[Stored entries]
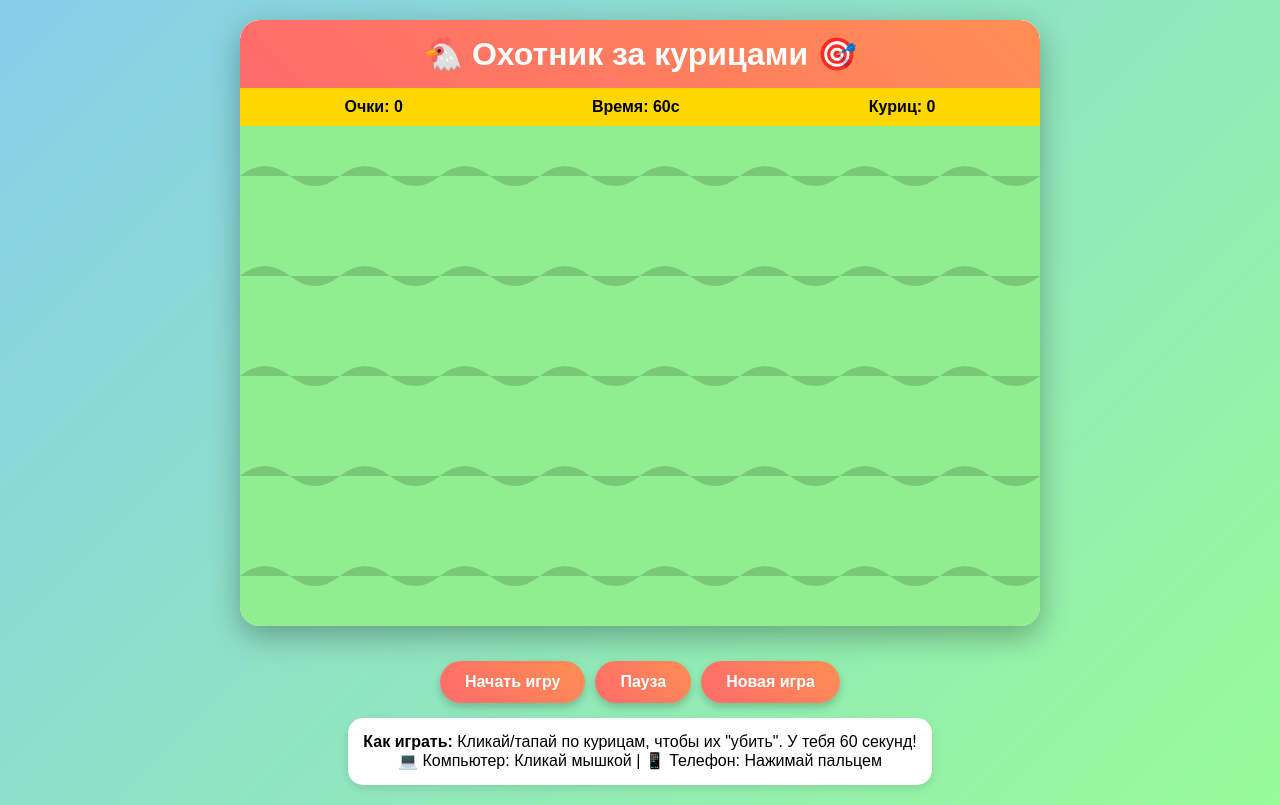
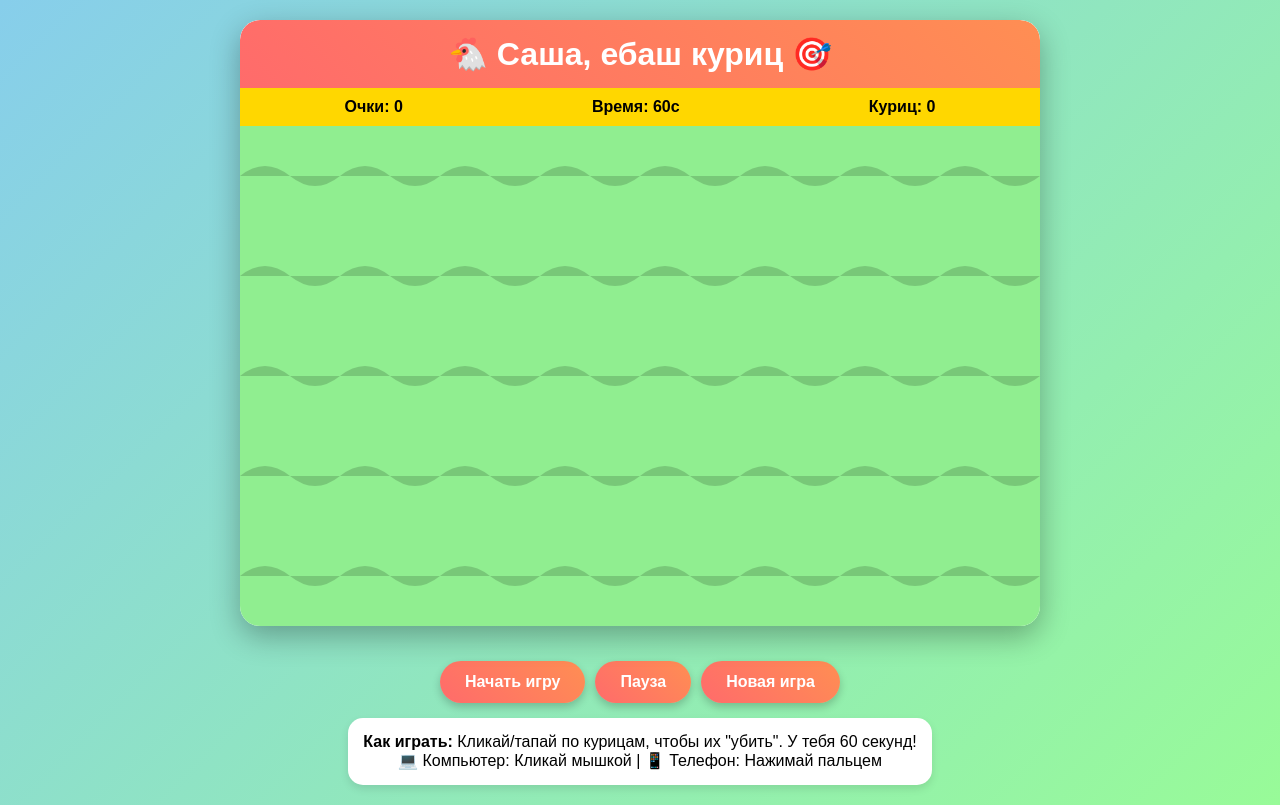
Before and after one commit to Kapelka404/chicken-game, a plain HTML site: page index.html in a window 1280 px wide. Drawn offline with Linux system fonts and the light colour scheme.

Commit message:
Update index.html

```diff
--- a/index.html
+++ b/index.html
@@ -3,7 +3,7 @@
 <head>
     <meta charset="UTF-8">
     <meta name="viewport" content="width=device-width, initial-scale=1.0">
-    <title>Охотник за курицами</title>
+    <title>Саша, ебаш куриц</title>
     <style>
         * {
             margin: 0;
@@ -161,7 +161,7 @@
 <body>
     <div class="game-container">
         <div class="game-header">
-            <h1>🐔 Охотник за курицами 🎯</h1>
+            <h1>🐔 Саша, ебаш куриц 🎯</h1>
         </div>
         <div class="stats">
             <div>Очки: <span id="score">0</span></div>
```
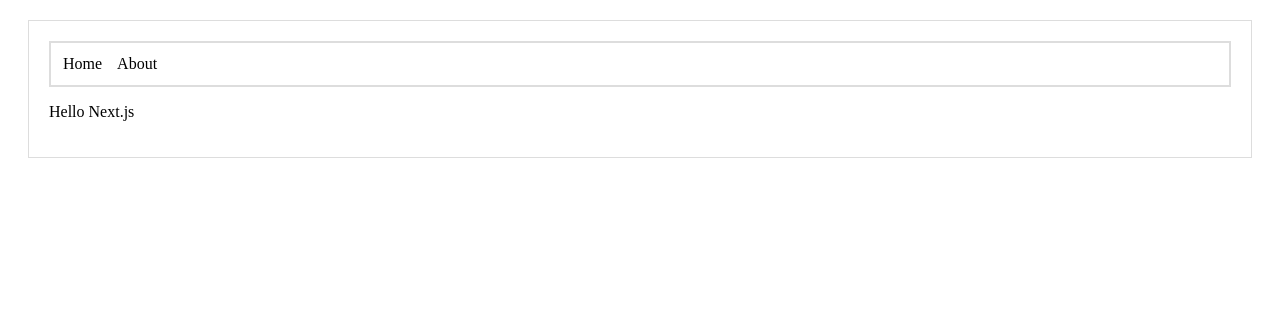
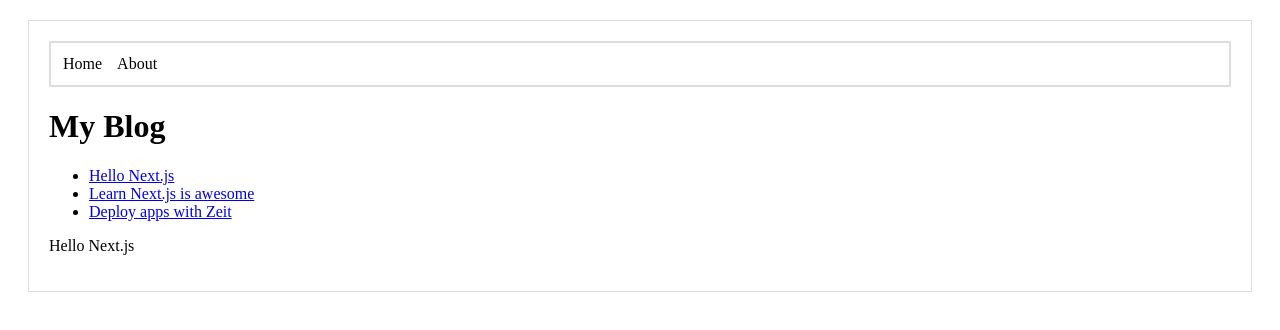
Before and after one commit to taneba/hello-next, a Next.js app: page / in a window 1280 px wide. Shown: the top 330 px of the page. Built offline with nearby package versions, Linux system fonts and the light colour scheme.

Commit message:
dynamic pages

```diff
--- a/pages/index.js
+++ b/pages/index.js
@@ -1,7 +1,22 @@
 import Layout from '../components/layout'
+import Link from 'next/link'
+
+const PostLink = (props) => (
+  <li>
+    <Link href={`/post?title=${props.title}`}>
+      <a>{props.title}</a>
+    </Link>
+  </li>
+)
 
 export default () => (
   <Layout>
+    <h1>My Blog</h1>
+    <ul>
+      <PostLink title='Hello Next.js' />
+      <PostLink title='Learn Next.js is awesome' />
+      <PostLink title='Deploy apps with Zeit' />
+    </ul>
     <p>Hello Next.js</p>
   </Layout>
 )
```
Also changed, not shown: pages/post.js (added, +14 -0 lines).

--

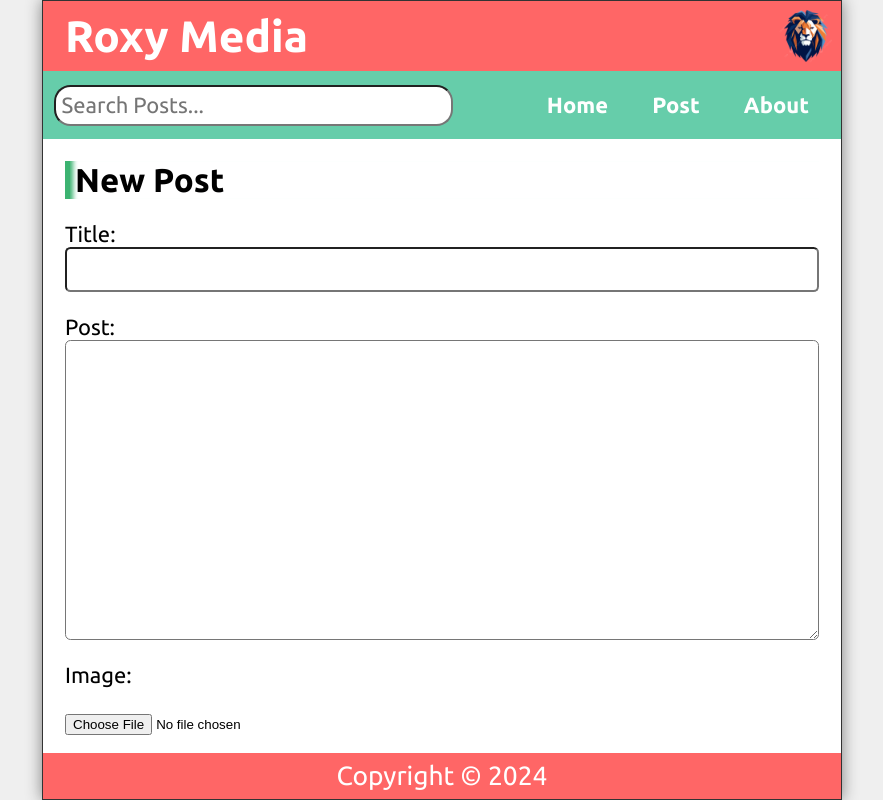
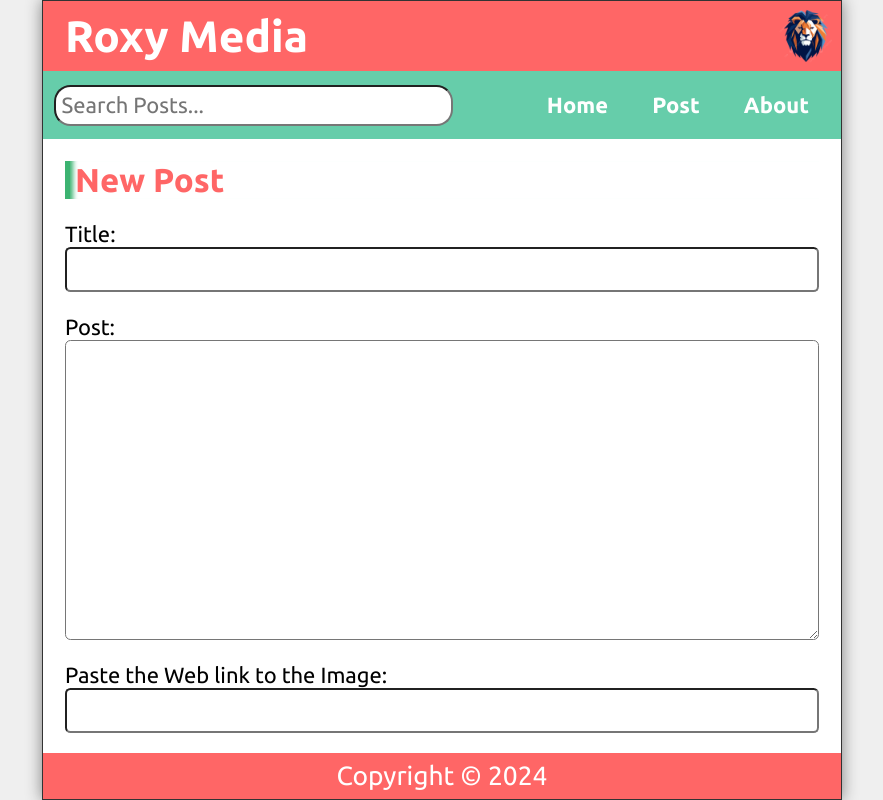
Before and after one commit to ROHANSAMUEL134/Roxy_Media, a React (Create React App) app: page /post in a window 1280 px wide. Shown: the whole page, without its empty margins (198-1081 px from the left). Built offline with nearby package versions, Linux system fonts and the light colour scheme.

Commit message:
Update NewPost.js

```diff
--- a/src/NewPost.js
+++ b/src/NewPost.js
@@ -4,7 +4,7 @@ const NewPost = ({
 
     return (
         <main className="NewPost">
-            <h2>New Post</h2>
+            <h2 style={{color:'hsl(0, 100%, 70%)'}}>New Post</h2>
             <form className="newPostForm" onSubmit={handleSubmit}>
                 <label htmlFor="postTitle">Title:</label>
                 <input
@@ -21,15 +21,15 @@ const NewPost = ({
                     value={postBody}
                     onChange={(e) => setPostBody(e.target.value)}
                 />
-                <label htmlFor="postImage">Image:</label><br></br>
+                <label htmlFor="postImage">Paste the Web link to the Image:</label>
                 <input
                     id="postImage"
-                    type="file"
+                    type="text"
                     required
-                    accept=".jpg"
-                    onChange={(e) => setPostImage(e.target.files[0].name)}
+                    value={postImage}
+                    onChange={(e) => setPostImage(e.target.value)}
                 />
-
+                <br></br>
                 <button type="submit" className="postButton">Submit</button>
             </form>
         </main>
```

◆ TASK OBJECTIVE ◆
Collect from the data above every line that includes "const".

◆ COMPLETED EXERCISE ◆
+const PostLink = (props) => (
@@ -4,7 +4,7 @@ const NewPost = ({
@@ -21,15 +21,15 @@ const NewPost = ({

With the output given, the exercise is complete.